blockbusters), but del Toro and Perlman have honored Mike Mignola's original Dark Horse comics with a lavish and loyal interpretation, retaining the amusing and sympathetic quirks of character that made the comic-book Hellboy a pop-culture original. He's red as a lobster, puffs stogies like Groucho Marx, and fights the good fight with a kind but troubled heart. What's not to like? --Jeff Shannon
Based on the comic book series by Mike Mignola, Guillermo del Toro's gleefully eccentric film follows the supernatural adventures of Hellboy (Ron Perlman), a cigar-chomping, horn-filing demonic hero enlisted by an occult scholar (John Hurt) to fight evil in the Bureau of Paranormal Research and Defence.
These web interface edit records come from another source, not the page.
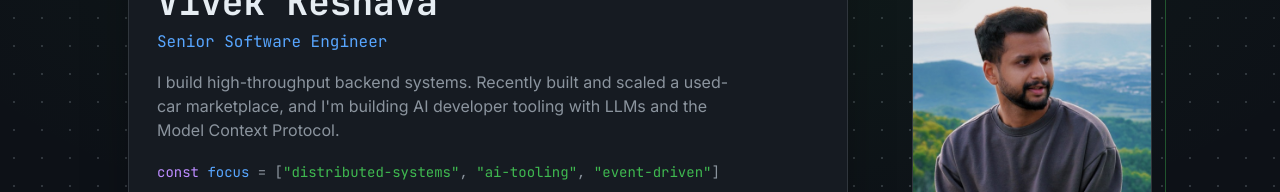
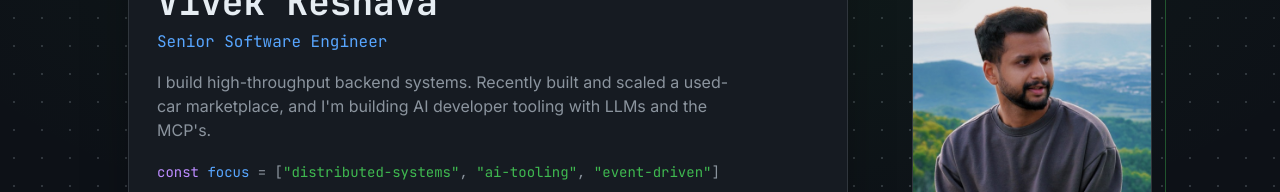
Before and after one commit to vivekkeshava/vivekkeshava.github.io, a Next.js app: page / in a window 1280 px wide. Shown: the part 276-468 px from the top of the page. Built offline with nearby package versions, Linux system fonts and the light colour scheme.

Commit message:
Update page.tsx

```diff
--- a/app/page.tsx
+++ b/app/page.tsx
@@ -678,7 +678,7 @@ export default function Portfolio() {
                     <p className="text-tk-blue mb-4">Senior Software Engineer</p>
                     <p className="font-sans text-tk-muted text-sm md:text-base leading-relaxed mb-5 max-w-xl">
                       I build high-throughput backend systems. Recently built and scaled a used-car marketplace, and
-                      I&apos;m building AI developer tooling with LLMs and the Model Context Protocol.
+                      I&apos;m building AI developer tooling with LLMs and the MCP's.
                     </p>
                     <p className="text-xs md:text-sm text-tk-muted mb-5">
                       <span className="text-tk-purple">const</span> <span className="text-tk-blue">focus</span> = [
```
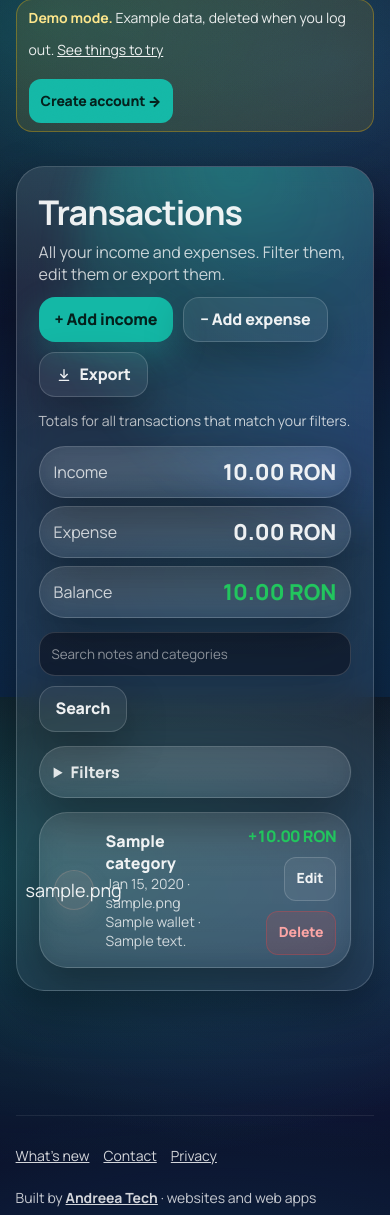
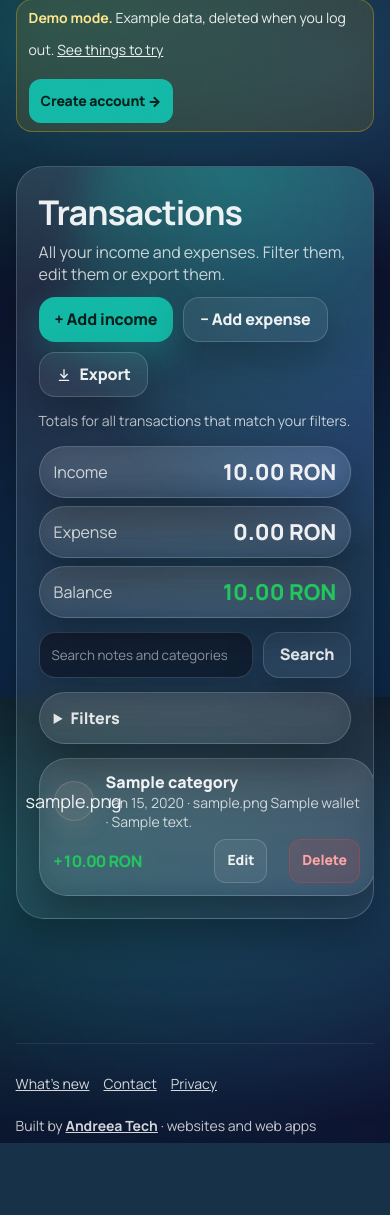
Before and after one commit to SanduAndreea22/my_budget, a Django app: page /app/transactions/ in a window 390 px wide. Shown: the part 147-1362 px from the top of the page. After the commit the page ends 1290 px from the top, so only its background shows below. Run offline with Django 5.2, Linux system fonts and the light colour scheme; a user stored in the database is signed in; tables that the repository leaves empty hold one stand-in row (values such as "Sample post"); grey boxes marked "Sample" are stand-in pictures; parts of the project's set-up code (start-up, migrations or seed data) failed here and were passed over.

Commit message:
UX/UI audit, desktop vs phone: compact transaction rows on phones, one-line search
- Phones: amount on the left and Edit/Delete on the right under the details line; the page is about 900px shorter
- The date and wallet stay together; only the note wraps
- Search box and button stay on one row

Co-Authored-By: Claude Sonnet 5.5 <noreply@anthropic.com>
Claude-Session: https://claude.ai/code/session_01Gn5nmA3d2wtNyBGnQ1ZkcK

```diff
--- a/budget/tests.py
+++ b/budget/tests.py
@@ -1446,7 +1446,7 @@ class VisualHierarchyTests(TestCase):
             user=self.user, category=Category.objects.get(user=self.user, name="Food"),
             wallet=Wallet.objects.get(user=self.user, name="Cash"), type="expense", amount=5, date=date.today(), note="Lunch")
         page = self.client.get(reverse("transactions")).content.decode()
-        self.assertIn("· 💵 Cash · Lunch", page)
+        self.assertIn("💵 Cash</span> · Lunch", page)
 
 
 class NavigationClarityTests(TestCase):
--- a/static/css/style.css
+++ b/static/css/style.css
@@ -963,8 +963,9 @@ body:has(dialog.lightbox[open]){overflow:hidden;}
 }
 
 /* Transactions search */
-.tx-search{display:flex; gap:10px; flex-wrap:wrap;}
-.tx-search input[type="search"]{flex:1 1 220px; min-width:0;}
+.tx-search{display:flex; gap:10px; flex-wrap:nowrap;}
+.tx-search input[type="search"]{flex:1 1 auto; min-width:0;}
+.tx-search .btn{flex-shrink:0;}
 
 /* ---------- Friction fixes (zone 4) ---------- */
 /* Delete sits further from Edit on touch screens, so a tap on one does not hit the other. */
@@ -984,3 +985,12 @@ body:has(dialog.lightbox[open]){overflow:hidden;}
 .pw-live--ok{color:#86efac;}
 
 [hidden]{display:none !important;}
+
+/* Transaction row: amount and actions sit together on the right; on phones they drop to a second line
+   (amount on the left, Edit and Delete on the right) so the details line keeps the full width. */
+.tx-row__side{display:flex; align-items:center; gap:10px; justify-content:flex-end; flex-shrink:0;}
+@media (max-width:640px){
+  .tx-row{flex-direction:column; align-items:stretch; gap:8px;}
+  .tx-row__side{justify-content:flex-start; width:100%;}
+  .tx-row__side .num{margin-right:auto;}
+}
--- a/templates/transactions_list.html
+++ b/templates/transactions_list.html
@@ -146,12 +146,12 @@
                 {{ t.category.name }}
               </div>
               <div class="muted" style="font-size:14px;">
-                {{ t.date|date:"M j, Y" }} · {{ t.wallet.icon|default:"💳" }} {{ t.wallet.name }}{% if t.note %} · {{ t.note }}{% endif %}
+                <span style="white-space:nowrap;">{{ t.date|date:"M j, Y" }} · {{ t.wallet.icon|default:"💳" }} {{ t.wallet.name }}</span>{% if t.note %} · {{ t.note }}{% endif %}
               </div>
             </div>
           </div>
 
-          <div style="display:flex;align-items:center;gap:10px;flex-wrap:wrap;justify-content:flex-end;">
+          <div class="tx-row__side">
             <div class="num" style="font-weight:800;color:{% if t.type == 'income' %}#22c55e{% else %}#ef4444{% endif %};">
               {% if t.type == 'income' %}+{% else %}-{% endif %}{{ t.amount|floatformat:2|intcomma }} {{ currency }}
             </div>
```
Along with the fire-throwing Liz Sherman (Selma Blair) and the amphibious psychic Abe Sapien (Doug Jones, with the voice of David Hyde Pierce), Hellboy is joined by new recruit John Myers (Rupert Evans), a squeaky-clean FBI agent assigned to keep the big red devil's exploits in check. Things get out of hand, however, when a vicious monster is unleashed by the villainous Rasputin (Karl Roden), leading to events that may set off an apocalyptic nightmare for humanity. Echoing Peter Jackson's passion for The Lord of the Rings trilogy, Hellboy is a labour of love from del Toro, a long-time fan of the comic and its creator. The director's enthusiasm shows, since Hellboy is a wondrously strange slice of pulpy adventure, mixed with horror and humour, and enhanced by stunning visual effects. In the title role (and lots of red makeup), Perlman is pitch-perfect, giving the good-natured misfit a powerful yet surprisingly sensitive presence. Blair, Evans, Hurt, and other actors are similarly well cast, rounding out an ensemble intent on retaining the movie's dark yet superbly entertaining tone.